Cite this dataset

McGowen, Michael et al. (2020). Positive selection and inactivation in vision and hearing genes of cetaceans [Dataset]. Dryad.
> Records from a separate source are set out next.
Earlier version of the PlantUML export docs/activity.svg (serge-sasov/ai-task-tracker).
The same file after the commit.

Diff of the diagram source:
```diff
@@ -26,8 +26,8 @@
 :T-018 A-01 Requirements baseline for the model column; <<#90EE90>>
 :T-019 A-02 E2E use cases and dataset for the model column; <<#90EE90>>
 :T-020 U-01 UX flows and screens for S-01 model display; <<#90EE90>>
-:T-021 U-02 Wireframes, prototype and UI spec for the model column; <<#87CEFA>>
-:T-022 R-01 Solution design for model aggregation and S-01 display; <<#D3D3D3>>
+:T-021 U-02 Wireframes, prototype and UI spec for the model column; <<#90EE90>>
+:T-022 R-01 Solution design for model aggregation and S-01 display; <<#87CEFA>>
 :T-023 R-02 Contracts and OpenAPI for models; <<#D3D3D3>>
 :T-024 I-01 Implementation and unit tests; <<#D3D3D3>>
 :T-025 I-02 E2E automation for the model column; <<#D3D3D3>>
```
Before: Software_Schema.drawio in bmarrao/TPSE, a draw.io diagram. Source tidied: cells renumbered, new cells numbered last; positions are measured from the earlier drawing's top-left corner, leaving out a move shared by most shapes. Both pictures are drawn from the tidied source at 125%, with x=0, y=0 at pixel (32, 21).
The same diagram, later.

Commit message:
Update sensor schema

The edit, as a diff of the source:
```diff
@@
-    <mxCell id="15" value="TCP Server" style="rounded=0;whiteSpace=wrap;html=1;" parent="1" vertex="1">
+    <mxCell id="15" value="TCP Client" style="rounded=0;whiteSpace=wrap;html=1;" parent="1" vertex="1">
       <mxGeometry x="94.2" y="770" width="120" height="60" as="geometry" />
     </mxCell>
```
The transition to an aquatic lifestyle in cetaceans (whales and dolphins) resulted in a radical transformation in their sensory systems. Toothed whales acquired specialized high-frequency hearing tied to the evolution of echolocation, while baleen whales evolved low-frequency hearing. More generally, all cetaceans show adaptations for hearing and seeing underwater. To determine the extent to which these phenotypic changes have been driven by molecular adaptation, we performed large-scale targeted sequence capture of 179 sensory genes across the Cetacea, incorporating up to 54 cetacean species from all major clades as well as their closest relatives, the hippopotamuses. We screened for positive selection in 167 loci related to vision and hearing, and found that the diversification of cetaceans has been accompanied by pervasive molecular adaptations in both sets of genes, including several loci implicated in non-syndromic hearing loss (NSHL). Despite these findings, however, we found no direct evidence of positive selection at the base of odontocetes coinciding with the origin of echolocation, as found in studies examining fewer taxa. By using contingency tables incorporating taxon- and gene-based controls, we show that, while numbers of positively selected hearing and NSHL genes are disproportionately high in cetaceans, counts of vision genes do not differ significantly from expected values. Alongside these adaptive changes, we find increased evidence of pseudogenization of genes involved in cone-mediated vision in mysticetes and deep diving odontocetes. 


Royal Society Newton International Fellowship

European Research Council Starting Grant, Award: 310482 [EVOGENO]